• BRIEF
Set down every record below exactly as it stands, leaving out the pictures.

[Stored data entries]
◇ ◇ ◇

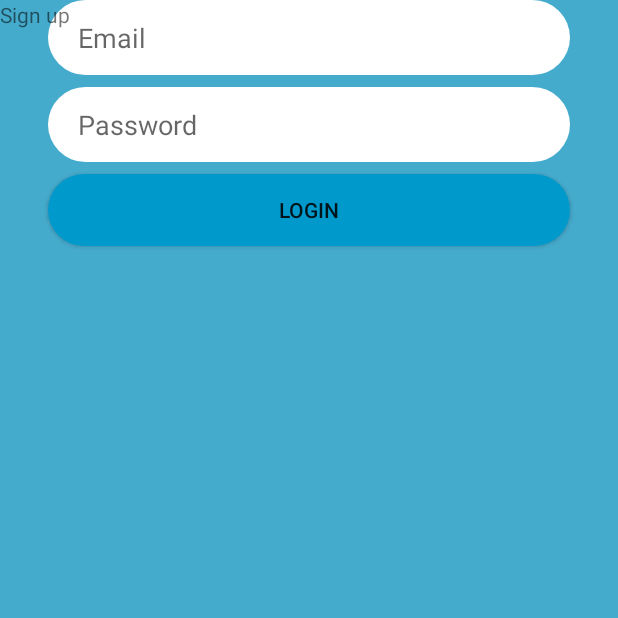
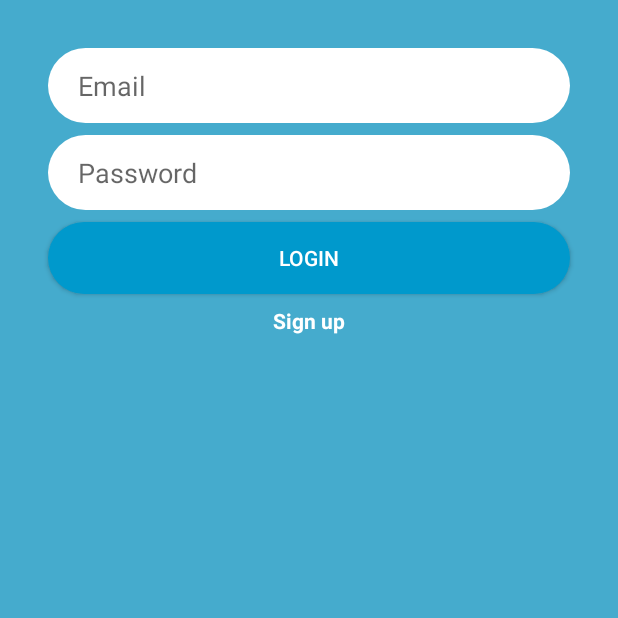
Before and after one commit to Infinility/firemessage, an Android app: the LoginActivity screen opened directly, with no data from a screen before it, on a phone screen of 412 x 824 dp, the top half of it. Run offline under Robolectric (Android 15) with nearby library versions, the phone set to English and light mode, and no system bars; our stand-ins replace Firebase (no records; nobody signed in at launch, a user with empty details on screens opened directly).

```diff
--- a/app/build.gradle
+++ b/app/build.gradle
@@ -30,6 +30,8 @@ dependencies {
     implementation 'com.android.support:design:27.1.1'
     implementation 'com.google.firebase:firebase-core:16.0.5'
     implementation 'com.google.firebase:firebase-auth:16.0.5'
+    implementation 'com.google.firebase:firebase-storage:16.0.5'
+    implementation 'com.google.firebase:firebase-database:16.0.5'
     testImplementation 'junit:junit:4.12'
     androidTestImplementation 'com.android.support.test:runner:1.0.2'
     androidTestImplementation 'com.android.support.test.espresso:espresso-core:3.0.2'
--- a/app/src/main/AndroidManifest.xml
+++ b/app/src/main/AndroidManifest.xml
@@ -1,6 +1,9 @@
 <?xml version="1.0" encoding="utf-8"?>
 <manifest xmlns:android="http://schemas.android.com/apk/res/android"
     package="com.sourtime.www.firemessage">
+
+    <uses-permission android:name="android.permission.READ_EXTERNAL_STORAGE" />
+    <uses-permission android:name="android.permission.WRITE_EXTERNAL_STORAGE"/>
 
     <application
         android:allowBackup="true"
@@ -9,7 +12,7 @@
         android:roundIcon="@mipmap/ic_launcher_round"
         android:supportsRtl="true"
         android:theme="@style/AppTheme">
-        <activity android:name=".MainActivity">
+        <activity android:name=".SignupActivity">
             <intent-filter>
                 <action android:name="android.intent.action.MAIN" />
 
--- a/app/src/main/java/com/sourtime/www/firemessage/LoginActivity.kt
+++ b/app/src/main/java/com/sourtime/www/firemessage/LoginActivity.kt
@@ -21,6 +21,10 @@ class LoginActivity : AppCompatActivity() {
             login()
         }
 
+        tvBackToSignup.setOnClickListener {
+            finish()
+        }
+
     }
 
     private fun login(){
--- a/app/src/main/res/layout/content_login.xml
+++ b/app/src/main/res/layout/content_login.xml
@@ -16,6 +16,7 @@
         android:layout_height="50dp"
         android:layout_marginEnd="32dp"
         android:layout_marginStart="32dp"
+        android:layout_marginTop="32dp"
         android:background="@drawable/rounded_edittext_register_login"
         android:ems="10"
         android:hint="Email"
@@ -23,7 +24,7 @@
         android:paddingStart="20sp"
         app:layout_constraintEnd_toEndOf="parent"
         app:layout_constraintStart_toStartOf="parent"
-        tools:layout_editor_absoluteY="115dp" />
+        app:layout_constraintTop_toTopOf="parent" />
 
     <EditText
         android:id="@+id/etLoginPassword"
@@ -45,6 +46,7 @@
         android:layout_height="wrap_content"
         android:layout_marginTop="8dp"
         android:background="@drawable/rounded_button"
+        android:textColor="@android:color/white"
         android:text="Login"
         app:layout_constraintEnd_toEndOf="@+id/etLoginPassword"
         app:layout_constraintStart_toStartOf="@+id/etLoginPassword"
@@ -54,7 +56,13 @@
         android:id="@+id/tvBackToSignup"
         android:layout_width="wrap_content"
         android:layout_height="wrap_content"
+        android:layout_marginEnd="8dp"
+        android:layout_marginStart="8dp"
+        android:layout_marginTop="8dp"
         android:text="Sign up"
-        tools:layout_editor_absoluteX="163dp"
-        tools:layout_editor_absoluteY="300dp" />
+        android:textColor="@android:color/white"
+        android:textStyle="bold"
+        app:layout_constraintEnd_toEndOf="@+id/btnLogin"
+        app:layout_constraintStart_toStartOf="@+id/btnLogin"
+        app:layout_constraintTop_toBottomOf="@+id/btnLogin" />
 </android.support.constraint.ConstraintLayout>
```
Also changed, not shown: app/src/main/java/com/sourtime/www/firemessage/SignupActivity.kt (renamed from app/src/main/java/com/sourtime/www/firemessage/MainActivity.kt, +46 -2 lines), app/src/main/res/layout/activity_main.xml (+18 -11 lines).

◇ ◇ ◇

• ANSWER BOX
Before and after one commit to Infinility/firemessage, an Android app: the LoginActivity screen opened directly, with no data from a screen before it, on a phone screen of 412 x 824 dp, the top half of it. Run offline under Robolectric (Android 15) with nearby library versions, the phone set to English and light mode, and no system bars; our stand-ins replace Firebase (no records; nobody signed in at launch, a user with empty details on screens opened directly).

```diff
--- a/app/build.gradle
+++ b/app/build.gradle
@@ -30,6 +30,8 @@ dependencies {
     implementation 'com.android.support:design:27.1.1'
     implementation 'com.google.firebase:firebase-core:16.0.5'
     implementation 'com.google.firebase:firebase-auth:16.0.5'
+    implementation 'com.google.firebase:firebase-storage:16.0.5'
+    implementation 'com.google.firebase:firebase-database:16.0.5'
     testImplementation 'junit:junit:4.12'
     androidTestImplementation 'com.android.support.test:runner:1.0.2'
     androidTestImplementation 'com.android.support.test.espresso:espresso-core:3.0.2'
--- a/app/src/main/AndroidManifest.xml
+++ b/app/src/main/AndroidManifest.xml
@@ -1,6 +1,9 @@
 <?xml version="1.0" encoding="utf-8"?>
 <manifest xmlns:android="http://schemas.android.com/apk/res/android"
     package="com.sourtime.www.firemessage">
+
+    <uses-permission android:name="android.permission.READ_EXTERNAL_STORAGE" />
+    <uses-permission android:name="android.permission.WRITE_EXTERNAL_STORAGE"/>
 
     <application
         android:allowBackup="true"
@@ -9,7 +12,7 @@
         android:roundIcon="@mipmap/ic_launcher_round"
         android:supportsRtl="true"
         android:theme="@style/AppTheme">
-        <activity android:name=".MainActivity">
+        <activity android:name=".SignupActivity">
             <intent-filter>
                 <action android:name="android.intent.action.MAIN" />
 
--- a/app/src/main/java/com/sourtime/www/firemessage/LoginActivity.kt
+++ b/app/src/main/java/com/sourtime/www/firemessage/LoginActivity.kt
@@ -21,6 +21,10 @@ class LoginActivity : AppCompatActivity() {
             login()
         }
 
+        tvBackToSignup.setOnClickListener {
+            finish()
+        }
+
     }
 
     private fun login(){
--- a/app/src/main/res/layout/content_login.xml
+++ b/app/src/main/res/layout/content_login.xml
@@ -16,6 +16,7 @@
         android:layout_height="50dp"
         android:layout_marginEnd="32dp"
         android:layout_marginStart="32dp"
+        android:layout_marginTop="32dp"
         android:background="@drawable/rounded_edittext_register_login"
         android:ems="10"
         android:hint="Email"
@@ -23,7 +24,7 @@
         android:paddingStart="20sp"
         app:layout_constraintEnd_toEndOf="parent"
         app:layout_constraintStart_toStartOf="parent"
-        tools:layout_editor_absoluteY="115dp" />
+        app:layout_constraintTop_toTopOf="parent" />
 
     <EditText
         android:id="@+id/etLoginPassword"
@@ -45,6 +46,7 @@
         android:layout_height="wrap_content"
         android:layout_marginTop="8dp"
         android:background="@drawable/rounded_button"
+        android:textColor="@android:color/white"
         android:text="Login"
         app:layout_constraintEnd_toEndOf="@+id/etLoginPassword"
         app:layout_constraintStart_toStartOf="@+id/etLoginPassword"
@@ -54,7 +56,13 @@
         android:id="@+id/tvBackToSignup"
         android:layout_width="wrap_content"
         android:layout_height="wrap_content"
+        android:layout_marginEnd="8dp"
+        android:layout_marginStart="8dp"
+        android:layout_marginTop="8dp"
         android:text="Sign up"
-        tools:layout_editor_absoluteX="163dp"
-        tools:layout_editor_absoluteY="300dp" />
+        android:textColor="@android:color/white"
+        android:textStyle="bold"
+        app:layout_constraintEnd_toEndOf="@+id/btnLogin"
+        app:layout_constraintStart_toStartOf="@+id/btnLogin"
+        app:layout_constraintTop_toBottomOf="@+id/btnLogin" />
 </android.support.constraint.ConstraintLayout>
```
Also changed, not shown: app/src/main/java/com/sourtime/www/firemessage/SignupActivity.kt (renamed from app/src/main/java/com/sourtime/www/firemessage/MainActivity.kt, +46 -2 lines), app/src/main/res/layout/activity_main.xml (+18 -11 lines).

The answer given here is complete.